Having grit is particularly important in challenging contexts.
by Milana Hogan
August 1, 2014
If you ask highly successful business leaders to describe what contributed most to their success, you’re likely to hear a variety of answers, such as finding the right mentor or sponsor, building the right team and being in the right place at the right time.
But what about the factors that do not depend on good luck? Of the factors employees have complete control over, two noncognitive traits — grit and a growth mindset — hold much promise for leadership development.
Angela Duckworth, a psychologist at the University of Pennsylvania, described grit as “perseverance and passion for long-term goals.” Among other things, the research on grit has shown that grittier individuals tend to work harder and longer than their peers and are more likely to engage in deliberate efforts to improve their performance. They are more likely to stay the course and not get distracted by immediate, short-term interests or needs, and having grit is particularly important in challenging contexts.
Mindset is quite similar to grit. Carol Dweck, a psychologist at Stanford University, suggests people generally have one of two mindsets — fixed or growth. People with a fixed mindset believe their strengths are predetermined. They believe they have a certain amount of intelligence and talent, and these gifts are immutable.
People with a growth mindset see their abilities as flexible entities that can be developed through dedication and effort. They understand that no one has ever reached expert levels of performance without years of practice, hard work and setbacks. Individuals with a growth mindset tend to outperform those with a fixed mindset, and are far less likely to get frustrated when things become challenging.

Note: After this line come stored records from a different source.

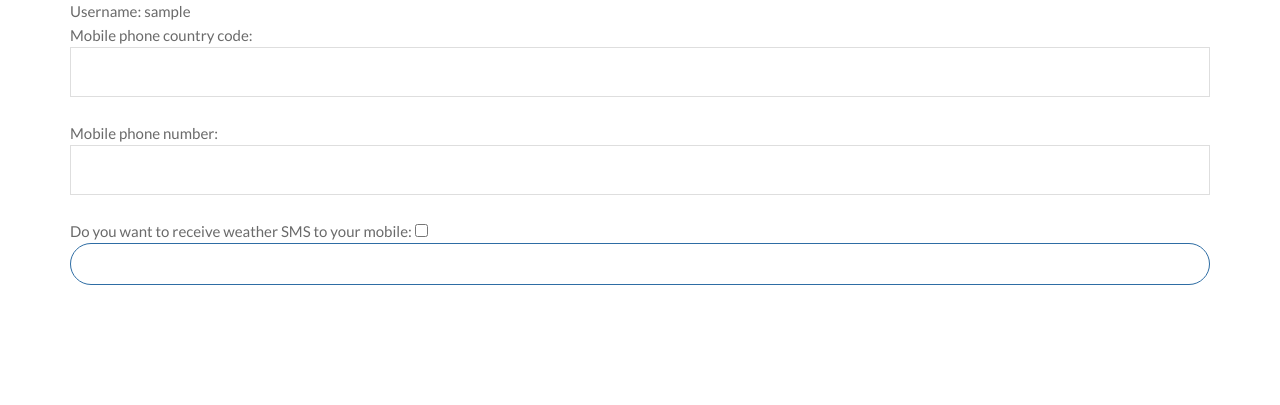
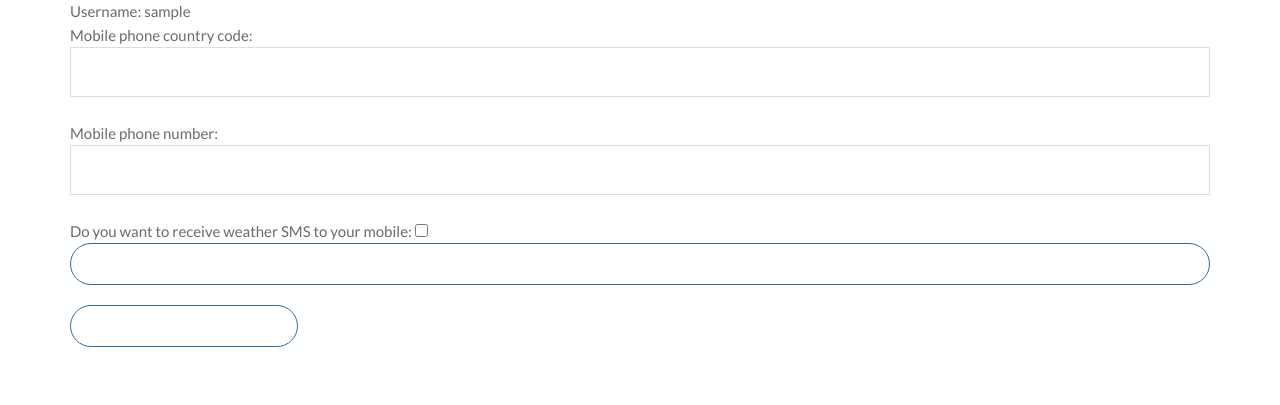
Before and after one commit to GoranAviani/Amibit2, a Django app: page /user_phone/edit/ in a window 1280 px wide. Shown: the part 81-486 px from the top of the page. Run offline with Django 3.2, Linux system fonts and the light colour scheme; the visitor is signed in with stand-in values (Sample User, id 1); some libraries are stand-ins or nearby versions; some web fonts are replaced.

Commit message:
Sending single forecast to user that requests it

```diff
--- a/templates/admin_panel/sms_panel.html
+++ b/templates/admin_panel/sms_panel.html
@@ -16,8 +16,8 @@
 				        </div>
 
 
-<h3 class="widget-title"><a href="{% url 'send_daily_forecast' %}" class="btn btn-primary solid ">Send daily forecast</a></h3>
-
+<h3 class="widget-title"><a href="{% url 'send_daily_forecast' %}" class="btn btn-primary solid ">Send daily forecast to all users via SMS*</a></h3>
+* All approved users that have inputed their mobile numbers and wish to receive weather forecast via SMS.
 
 
 </div>
--- a/templates/mobile_phone/edit_user_phone.html
+++ b/templates/mobile_phone/edit_user_phone.html
@@ -15,8 +15,13 @@
     Do you want to receive weather SMS to your mobile: {{user_phone_form_data.sendWeatherSMS}}
     <br/>
 
+
+
     <button type="submit" class="btn btn-primary solid width-100 hover-black-text" >Save</button>
+
 </form>
+<h3 class="widget-title"><a href="{% url 'send_daily_forecast_to_user' %}" class="btn btn-primary solid ">Send daily forecast</a></h3>
+
 <div class="col-md-12 col-sm-12 col-xs-12 footer-widget footer-about-us " align="center">
 
 					</div><!--/ End Faq-->
--- a/weather/urls.py
+++ b/weather/urls.py
@@ -2,6 +2,7 @@ from django.urls import path
 from . import views
 
 urlpatterns = [
-    path('send_daily_forecast/', views.send_daily_forecast_to_all, name='send_daily_forecast'),
+    path('send_daily_forecast_to_all/', views.send_daily_forecast_to_all, name='send_daily_forecast'),
+    path('send_daily_forecast_to_user/', views.send_daily_forecast_to_user, name='send_daily_forecast_to_user'),
 
 ]
--- a/weather/views.py
+++ b/weather/views.py
@@ -116,3 +116,4 @@ def send_daily_forecast_to_all(request):
 def send_daily_forecast_to_user(request):
     user = request.user
     send_daily_forecast(user)
+    return HttpResponse('Daily forecast has been sent to {}' .format(user.username))
```
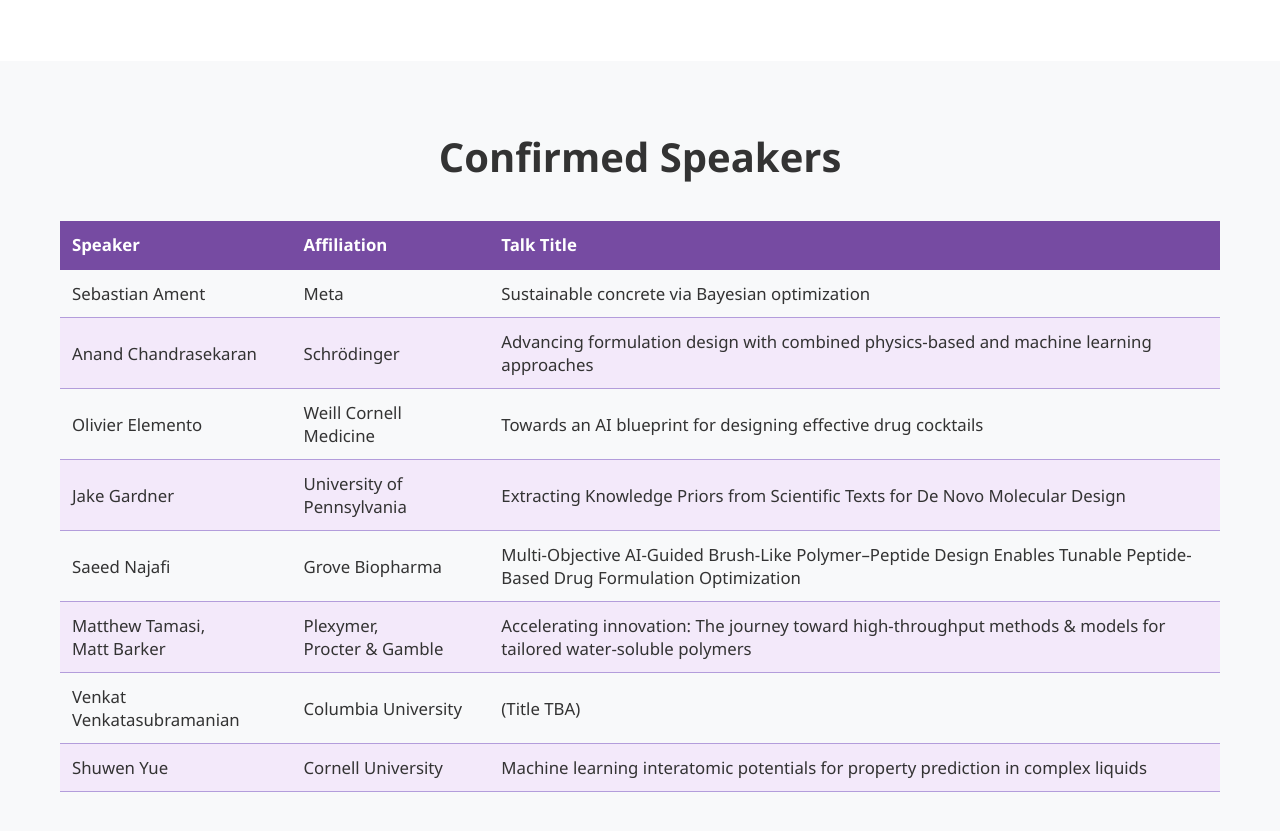
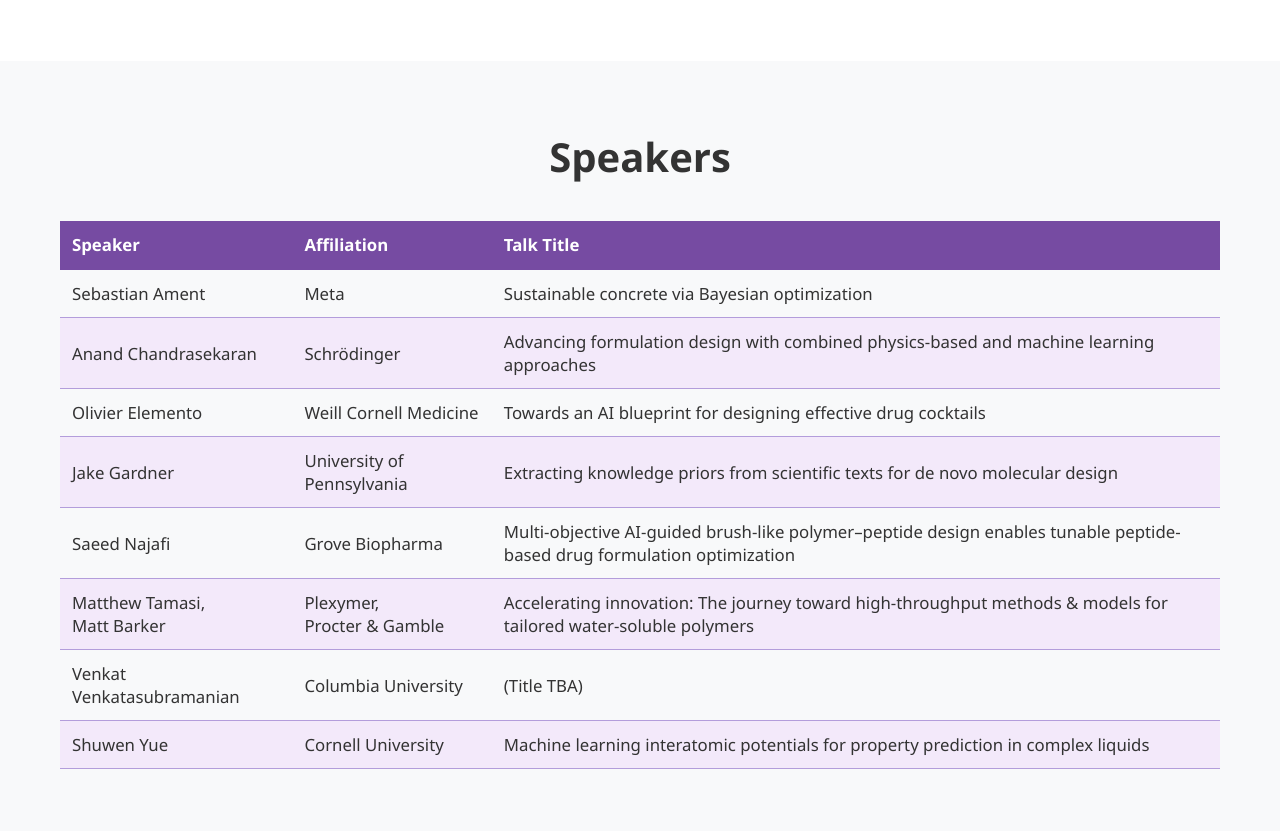
Before and after one commit to peter-i-frazier/cafe-workshop-website, a plain HTML site: page index.html in a window 1280 px wide. Shown: the part 2033-2864 px from the top of the page. Drawn offline with Linux system fonts and the light colour scheme.

Commit message:
small edits

```diff
--- a/index.html
+++ b/index.html
@@ -423,7 +423,7 @@
 
     <section id="speakers" class="section">
       <div class="container">
-        <h2>Confirmed Speakers</h2>
+        <h2>Speakers</h2>
         <table class="speakers-table">
           <thead>
             <tr>
@@ -451,12 +451,12 @@
             <tr>
               <td>Jake Gardner</td>
               <td>University of Pennsylvania</td>
-              <td>Extracting Knowledge Priors from Scientific Texts for De Novo Molecular Design</td>
+              <td>Extracting knowledge priors from scientific texts for de novo molecular design</td>
             </tr>
             <tr>
               <td>Saeed Najafi</td>
               <td>Grove Biopharma</td>
-              <td>Multi-Objective AI-Guided Brush-Like Polymer–Peptide Design Enables Tunable Peptide-Based Drug Formulation Optimization</td>
+              <td>Multi-objective AI-guided brush-like polymer–peptide design enables tunable peptide-based drug formulation optimization</td>
             </tr>
             <tr>
 	      <td>Matthew Tamasi,<br>Matt Barker</td>
```
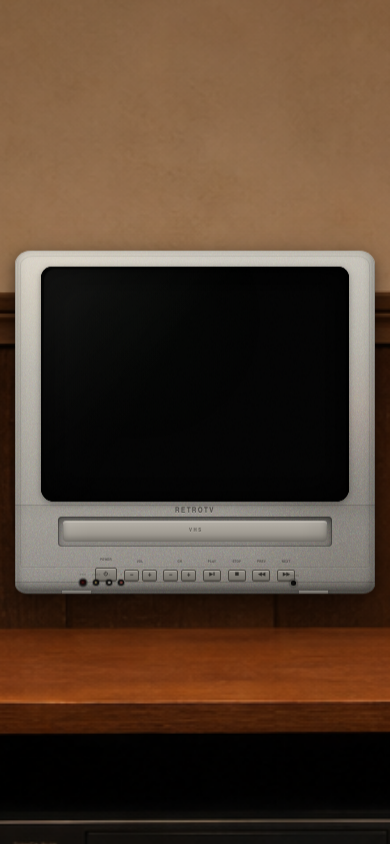
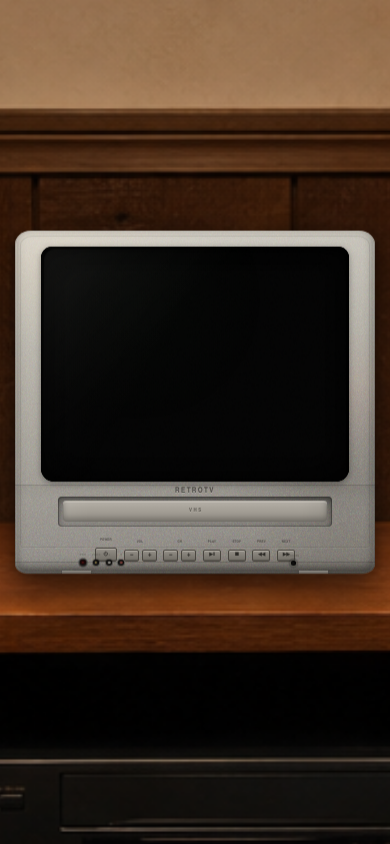
Before and after one commit to bschuby212/retrotv, a Next.js app: page / in a window 390 px wide. Built offline with nearby package versions, Linux system fonts and the light colour scheme.

Commit message:
Recrop mobile background and raise TV by 20px
Tune mobile background scale and focal point to frame the shelf area,
and offset the TV mount upward on narrow viewports.

Co-authored-by: bschuby212 <bschuby212@users.noreply.github.com>

```diff
--- a/app/globals.css
+++ b/app/globals.css
@@ -44,9 +44,10 @@ button {
   --cabinet-anchor-wide: 19%;
   --room-focal-x: 50%;
   --room-focal-y: calc(48% + 60px);
-  --room-focal-y-mobile: calc(46% + 60px);
+  --room-focal-y-mobile: 56%;
   --room-focal-y-wide: calc(47% + 60px);
   --room-bg-scale: 2.15;
+  --room-bg-scale-mobile: 2.5;
 }
 
 .page {
--- a/styles/tv/room-scene.module.css
+++ b/styles/tv/room-scene.module.css
@@ -10,9 +10,10 @@
   --cabinet-anchor-wide: 19%;
   --room-focal-x: 50%;
   --room-focal-y: calc(48% + 60px);
-  --room-focal-y-mobile: calc(46% + 60px);
+  --room-focal-y-mobile: 56%;
   --room-focal-y-wide: calc(47% + 60px);
   --room-bg-scale: 2.15;
+  --room-bg-scale-mobile: 2.5;
 }
 
 .backgroundWrap {
@@ -79,20 +80,35 @@
 }
 
 @media (max-width: 640px) {
+  .backgroundWrap {
+    transform: scale(var(--room-bg-scale-mobile, 2.5));
+    transform-origin: center var(--room-focal-y-mobile, 56%);
+  }
+
   .background {
-    object-position: var(--room-focal-x, 50%) var(--room-focal-y-mobile, calc(46% + 60px));
+    object-position: var(--room-focal-x, 50%) var(--room-focal-y-mobile, 56%);
   }
 
   .tvMount {
-    bottom: var(--cabinet-anchor-mobile, 16%);
+    bottom: calc(var(--cabinet-anchor-mobile, 16%) + 20px);
   }
 }
 
 @media (max-width: 450px) {
+  .scene {
+    --room-focal-y-mobile: 54%;
+    --room-bg-scale-mobile: 2.65;
+  }
+
+  .backgroundWrap {
+    transform: scale(var(--room-bg-scale-mobile, 2.65));
+    transform-origin: center var(--room-focal-y-mobile, 54%);
+  }
+
   .tvMount {
     top: 50%;
     bottom: auto;
-    transform: translate(-50%, -50%);
+    transform: translate(-50%, calc(-50% - 20px));
   }
 }
 
```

Dweck argues that mindset is a powerful tool that profoundly affects the way you lead your life and can determine whether you commit to, and accomplish, the things you want.
Grit and growth mindset, or the synonyms of these traits, such as persistence, perseverance, the ability to overcome obstacles, profound belief in the power of hard work and effort, and dedication and focus are often used to describe an organization’s strongest and most promising employees. Here are three ways learning practitioners can incorporate these traits:
Teach employees how to handle and learn from failure. Most successful people have failed repeatedly. Ask Oprah Winfrey, J.K Rowling, Phil Mickelson or any number of successful people, and they will tell you about times when they struggled and weren’t sure they had what it takes. Learning leaders need to teach their employees how to deal with the negative emotions that go hand-in-hand with the inevitable setbacks, losses and failures that are a part of the typical professional path. We can teach employees appropriate coping strategies such as distancing oneself from the loss, understanding the limits of what you can and cannot control, even deep breathing and journaling to get rid of negative emotions in the workplace.
Praise efforts, not outcomes. You don’t want to send the wrong message about the importance of grit or growth mindset by overlooking these traits in performance evaluation. Evaluations should focus on more than results. As Dweck suggests, praise effort in addition to ability. Insert a category that evaluates how persistent employees are, or the extent to which they persevere in spite of challenging obstacles. Results are important, but it is far better for an organization to encourage employees to exert effort and continue developing their skills because it will increase the likelihood of the individual employee’s success and create a larger pool of well-rounded future leaders.
Help employees identify their passions. Grit is as much about passion as it is about perseverance. We should encourage employees to identify what they love to do and then help them pursue it with zeal. Too often, employees don’t think about their passions because they are focused on their immediate to-do lists. If you don’t know what makes you happy, it’s hard to pursue it, and if you’re not passionate about what you’re pursuing, research shows you won’t be able to achieve the same levels of success.
While these recommendations may not fit with conventional wisdom, learning professionals can leverage the emerging science behind these two traits to develop and expand their pool of future leaders.